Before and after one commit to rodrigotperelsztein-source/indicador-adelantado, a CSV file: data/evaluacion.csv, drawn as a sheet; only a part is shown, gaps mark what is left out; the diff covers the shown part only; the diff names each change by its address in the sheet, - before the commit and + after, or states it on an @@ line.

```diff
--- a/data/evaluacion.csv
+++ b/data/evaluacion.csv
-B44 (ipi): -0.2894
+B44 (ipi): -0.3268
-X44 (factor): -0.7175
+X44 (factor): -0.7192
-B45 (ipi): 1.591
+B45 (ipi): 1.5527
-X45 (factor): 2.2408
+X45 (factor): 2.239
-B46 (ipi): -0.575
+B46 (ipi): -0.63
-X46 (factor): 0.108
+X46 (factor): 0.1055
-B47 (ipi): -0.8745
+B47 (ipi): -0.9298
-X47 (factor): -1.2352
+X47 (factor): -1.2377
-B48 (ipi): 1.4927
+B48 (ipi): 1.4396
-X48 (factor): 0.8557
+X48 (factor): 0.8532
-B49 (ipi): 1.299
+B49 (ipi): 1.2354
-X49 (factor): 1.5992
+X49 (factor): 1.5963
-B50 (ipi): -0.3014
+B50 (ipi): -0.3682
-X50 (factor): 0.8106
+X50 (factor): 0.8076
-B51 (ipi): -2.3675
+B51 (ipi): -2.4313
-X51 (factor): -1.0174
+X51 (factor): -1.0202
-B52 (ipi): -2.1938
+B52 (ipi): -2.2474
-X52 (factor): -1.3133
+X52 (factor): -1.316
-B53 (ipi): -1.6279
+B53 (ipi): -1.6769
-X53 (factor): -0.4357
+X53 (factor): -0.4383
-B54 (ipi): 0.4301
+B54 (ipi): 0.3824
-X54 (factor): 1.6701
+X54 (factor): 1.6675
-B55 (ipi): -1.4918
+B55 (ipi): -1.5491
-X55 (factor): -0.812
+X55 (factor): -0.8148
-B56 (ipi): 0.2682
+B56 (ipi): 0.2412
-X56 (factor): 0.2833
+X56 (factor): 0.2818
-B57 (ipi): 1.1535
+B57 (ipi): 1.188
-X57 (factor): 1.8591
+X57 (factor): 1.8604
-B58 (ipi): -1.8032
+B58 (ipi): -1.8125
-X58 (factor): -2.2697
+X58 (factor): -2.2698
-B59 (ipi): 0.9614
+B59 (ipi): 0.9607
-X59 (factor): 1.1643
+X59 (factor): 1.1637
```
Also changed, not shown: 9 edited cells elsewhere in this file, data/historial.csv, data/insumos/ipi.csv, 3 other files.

-- What is needed --
Return, from the entries, each line that holds "data".

-- Written answer --
Before and after one commit to rodrigotperelsztein-source/indicador-adelantado, a CSV file: data/evaluacion.csv, drawn as a sheet; only a part is shown, gaps mark what is left out; the diff covers the shown part only; the diff names each change by its address in the sheet, - before the commit and + after, or states it on an @@ line.
--- a/data/evaluacion.csv
+++ b/data/evaluacion.csv
Also changed, not shown: 9 edited cells elsewhere in this file, data/historial.csv, data/insumos/ipi.csv, 3 other files.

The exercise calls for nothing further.